• _Stored dataset items_
++++
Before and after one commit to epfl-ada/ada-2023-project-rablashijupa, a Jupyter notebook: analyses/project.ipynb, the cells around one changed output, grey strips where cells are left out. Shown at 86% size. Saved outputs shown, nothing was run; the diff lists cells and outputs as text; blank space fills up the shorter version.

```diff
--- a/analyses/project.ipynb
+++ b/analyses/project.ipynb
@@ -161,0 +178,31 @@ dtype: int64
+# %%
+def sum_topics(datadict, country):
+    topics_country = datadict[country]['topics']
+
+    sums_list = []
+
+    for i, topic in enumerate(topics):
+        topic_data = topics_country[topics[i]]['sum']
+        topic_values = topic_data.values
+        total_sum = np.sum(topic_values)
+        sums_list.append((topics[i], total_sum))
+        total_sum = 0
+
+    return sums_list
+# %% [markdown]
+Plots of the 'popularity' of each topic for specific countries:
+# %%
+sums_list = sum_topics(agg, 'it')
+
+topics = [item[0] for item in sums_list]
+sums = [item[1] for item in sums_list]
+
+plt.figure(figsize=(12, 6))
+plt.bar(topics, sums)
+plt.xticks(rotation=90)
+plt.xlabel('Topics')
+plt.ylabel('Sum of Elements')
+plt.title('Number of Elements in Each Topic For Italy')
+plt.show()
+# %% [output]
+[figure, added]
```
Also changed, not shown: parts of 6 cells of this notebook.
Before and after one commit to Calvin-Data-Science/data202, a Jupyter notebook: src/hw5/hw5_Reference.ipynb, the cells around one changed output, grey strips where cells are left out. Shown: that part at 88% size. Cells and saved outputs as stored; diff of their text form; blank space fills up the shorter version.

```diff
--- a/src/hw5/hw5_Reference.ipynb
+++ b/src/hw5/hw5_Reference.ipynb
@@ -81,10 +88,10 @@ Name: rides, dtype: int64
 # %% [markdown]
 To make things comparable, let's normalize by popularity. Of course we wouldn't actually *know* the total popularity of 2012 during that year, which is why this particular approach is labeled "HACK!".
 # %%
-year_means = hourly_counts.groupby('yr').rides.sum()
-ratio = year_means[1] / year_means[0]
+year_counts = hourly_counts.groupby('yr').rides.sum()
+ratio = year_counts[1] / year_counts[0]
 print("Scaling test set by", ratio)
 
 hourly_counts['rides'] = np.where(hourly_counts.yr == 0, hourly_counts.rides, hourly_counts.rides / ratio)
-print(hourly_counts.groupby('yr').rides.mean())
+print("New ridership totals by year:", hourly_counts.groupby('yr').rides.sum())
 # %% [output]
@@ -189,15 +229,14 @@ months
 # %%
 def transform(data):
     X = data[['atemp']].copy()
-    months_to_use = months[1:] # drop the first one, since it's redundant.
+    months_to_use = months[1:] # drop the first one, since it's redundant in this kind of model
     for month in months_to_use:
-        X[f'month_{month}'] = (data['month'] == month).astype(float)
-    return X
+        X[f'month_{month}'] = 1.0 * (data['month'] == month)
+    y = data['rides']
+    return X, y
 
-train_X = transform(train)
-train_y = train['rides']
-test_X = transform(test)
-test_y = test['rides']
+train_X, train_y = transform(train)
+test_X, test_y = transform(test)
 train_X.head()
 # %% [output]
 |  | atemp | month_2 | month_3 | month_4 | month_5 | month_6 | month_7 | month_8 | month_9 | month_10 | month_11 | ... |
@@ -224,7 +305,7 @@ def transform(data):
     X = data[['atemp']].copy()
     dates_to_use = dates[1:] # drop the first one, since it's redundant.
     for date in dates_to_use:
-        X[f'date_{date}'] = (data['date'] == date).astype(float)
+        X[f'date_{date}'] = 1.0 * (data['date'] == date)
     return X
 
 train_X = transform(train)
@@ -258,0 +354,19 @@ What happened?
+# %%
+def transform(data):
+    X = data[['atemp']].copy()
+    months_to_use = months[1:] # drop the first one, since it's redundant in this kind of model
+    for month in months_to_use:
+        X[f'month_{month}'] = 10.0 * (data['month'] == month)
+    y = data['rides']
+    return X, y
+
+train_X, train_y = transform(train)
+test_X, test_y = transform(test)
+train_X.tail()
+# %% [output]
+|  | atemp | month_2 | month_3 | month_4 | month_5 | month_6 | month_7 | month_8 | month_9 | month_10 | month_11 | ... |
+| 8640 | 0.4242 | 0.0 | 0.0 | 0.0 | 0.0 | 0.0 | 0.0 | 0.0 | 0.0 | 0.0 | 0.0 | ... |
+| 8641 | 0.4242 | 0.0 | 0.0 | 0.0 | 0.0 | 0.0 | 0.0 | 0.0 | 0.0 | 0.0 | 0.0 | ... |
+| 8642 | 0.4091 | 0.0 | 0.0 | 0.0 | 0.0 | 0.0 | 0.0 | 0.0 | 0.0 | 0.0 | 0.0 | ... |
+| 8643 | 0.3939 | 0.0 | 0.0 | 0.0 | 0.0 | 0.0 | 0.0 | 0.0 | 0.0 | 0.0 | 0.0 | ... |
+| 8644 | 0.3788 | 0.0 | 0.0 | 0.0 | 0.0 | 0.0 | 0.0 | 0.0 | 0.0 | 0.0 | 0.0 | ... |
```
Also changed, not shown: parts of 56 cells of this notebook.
++++
• _WHAT IS REQUIRED_
Each of the entries above should be written out again exactly.

• _TASK OUTPUT_
Before and after one commit to epfl-ada/ada-2023-project-rablashijupa, a Jupyter notebook: analyses/project.ipynb, the cells around one changed output, grey strips where cells are left out. Shown at 86% size. Saved outputs shown, nothing was run; the diff lists cells and outputs as text; blank space fills up the shorter version.

```diff
--- a/analyses/project.ipynb
+++ b/analyses/project.ipynb
@@ -161,0 +178,31 @@ dtype: int64
+# %%
+def sum_topics(datadict, country):
+    topics_country = datadict[country]['topics']
+
+    sums_list = []
+
+    for i, topic in enumerate(topics):
+        topic_data = topics_country[topics[i]]['sum']
+        topic_values = topic_data.values
+        total_sum = np.sum(topic_values)
+        sums_list.append((topics[i], total_sum))
+        total_sum = 0
+
+    return sums_list
+# %% [markdown]
+Plots of the 'popularity' of each topic for specific countries:
+# %%
+sums_list = sum_topics(agg, 'it')
+
+topics = [item[0] for item in sums_list]
+sums = [item[1] for item in sums_list]
+
+plt.figure(figsize=(12, 6))
+plt.bar(topics, sums)
+plt.xticks(rotation=90)
+plt.xlabel('Topics')
+plt.ylabel('Sum of Elements')
+plt.title('Number of Elements in Each Topic For Italy')
+plt.show()
+# %% [output]
+[figure, added]
```
Also changed, not shown: parts of 6 cells of this notebook.
Before and after one commit to Calvin-Data-Science/data202, a Jupyter notebook: src/hw5/hw5_Reference.ipynb, the cells around one changed output, grey strips where cells are left out. Shown: that part at 88% size. Cells and saved outputs as stored; diff of their text form; blank space fills up the shorter version.

```diff
--- a/src/hw5/hw5_Reference.ipynb
+++ b/src/hw5/hw5_Reference.ipynb
@@ -81,10 +88,10 @@ Name: rides, dtype: int64
 # %% [markdown]
 To make things comparable, let's normalize by popularity. Of course we wouldn't actually *know* the total popularity of 2012 during that year, which is why this particular approach is labeled "HACK!".
 # %%
-year_means = hourly_counts.groupby('yr').rides.sum()
-ratio = year_means[1] / year_means[0]
+year_counts = hourly_counts.groupby('yr').rides.sum()
+ratio = year_counts[1] / year_counts[0]
 print("Scaling test set by", ratio)
 
 hourly_counts['rides'] = np.where(hourly_counts.yr == 0, hourly_counts.rides, hourly_counts.rides / ratio)
-print(hourly_counts.groupby('yr').rides.mean())
+print("New ridership totals by year:", hourly_counts.groupby('yr').rides.sum())
 # %% [output]
@@ -189,15 +229,14 @@ months
 # %%
 def transform(data):
     X = data[['atemp']].copy()
-    months_to_use = months[1:] # drop the first one, since it's redundant.
+    months_to_use = months[1:] # drop the first one, since it's redundant in this kind of model
     for month in months_to_use:
-        X[f'month_{month}'] = (data['month'] == month).astype(float)
-    return X
+        X[f'month_{month}'] = 1.0 * (data['month'] == month)
+    y = data['rides']
+    return X, y
 
-train_X = transform(train)
-train_y = train['rides']
-test_X = transform(test)
-test_y = test['rides']
+train_X, train_y = transform(train)
+test_X, test_y = transform(test)
 train_X.head()
 # %% [output]
 |  | atemp | month_2 | month_3 | month_4 | month_5 | month_6 | month_7 | month_8 | month_9 | month_10 | month_11 | ... |
@@ -224,7 +305,7 @@ def transform(data):
     X = data[['atemp']].copy()
     dates_to_use = dates[1:] # drop the first one, since it's redundant.
     for date in dates_to_use:
-        X[f'date_{date}'] = (data['date'] == date).astype(float)
+        X[f'date_{date}'] = 1.0 * (data['date'] == date)
     return X
 
 train_X = transform(train)
@@ -258,0 +354,19 @@ What happened?
+# %%
+def transform(data):
+    X = data[['atemp']].copy()
+    months_to_use = months[1:] # drop the first one, since it's redundant in this kind of model
+    for month in months_to_use:
+        X[f'month_{month}'] = 10.0 * (data['month'] == month)
+    y = data['rides']
+    return X, y
+
+train_X, train_y = transform(train)
+test_X, test_y = transform(test)
+train_X.tail()
+# %% [output]
+|  | atemp | month_2 | month_3 | month_4 | month_5 | month_6 | month_7 | month_8 | month_9 | month_10 | month_11 | ... |
+| 8640 | 0.4242 | 0.0 | 0.0 | 0.0 | 0.0 | 0.0 | 0.0 | 0.0 | 0.0 | 0.0 | 0.0 | ... |
+| 8641 | 0.4242 | 0.0 | 0.0 | 0.0 | 0.0 | 0.0 | 0.0 | 0.0 | 0.0 | 0.0 | 0.0 | ... |
+| 8642 | 0.4091 | 0.0 | 0.0 | 0.0 | 0.0 | 0.0 | 0.0 | 0.0 | 0.0 | 0.0 | 0.0 | ... |
+| 8643 | 0.3939 | 0.0 | 0.0 | 0.0 | 0.0 | 0.0 | 0.0 | 0.0 | 0.0 | 0.0 | 0.0 | ... |
+| 8644 | 0.3788 | 0.0 | 0.0 | 0.0 | 0.0 | 0.0 | 0.0 | 0.0 | 0.0 | 0.0 | 0.0 | ... |
```
Also changed, not shown: parts of 56 cells of this notebook.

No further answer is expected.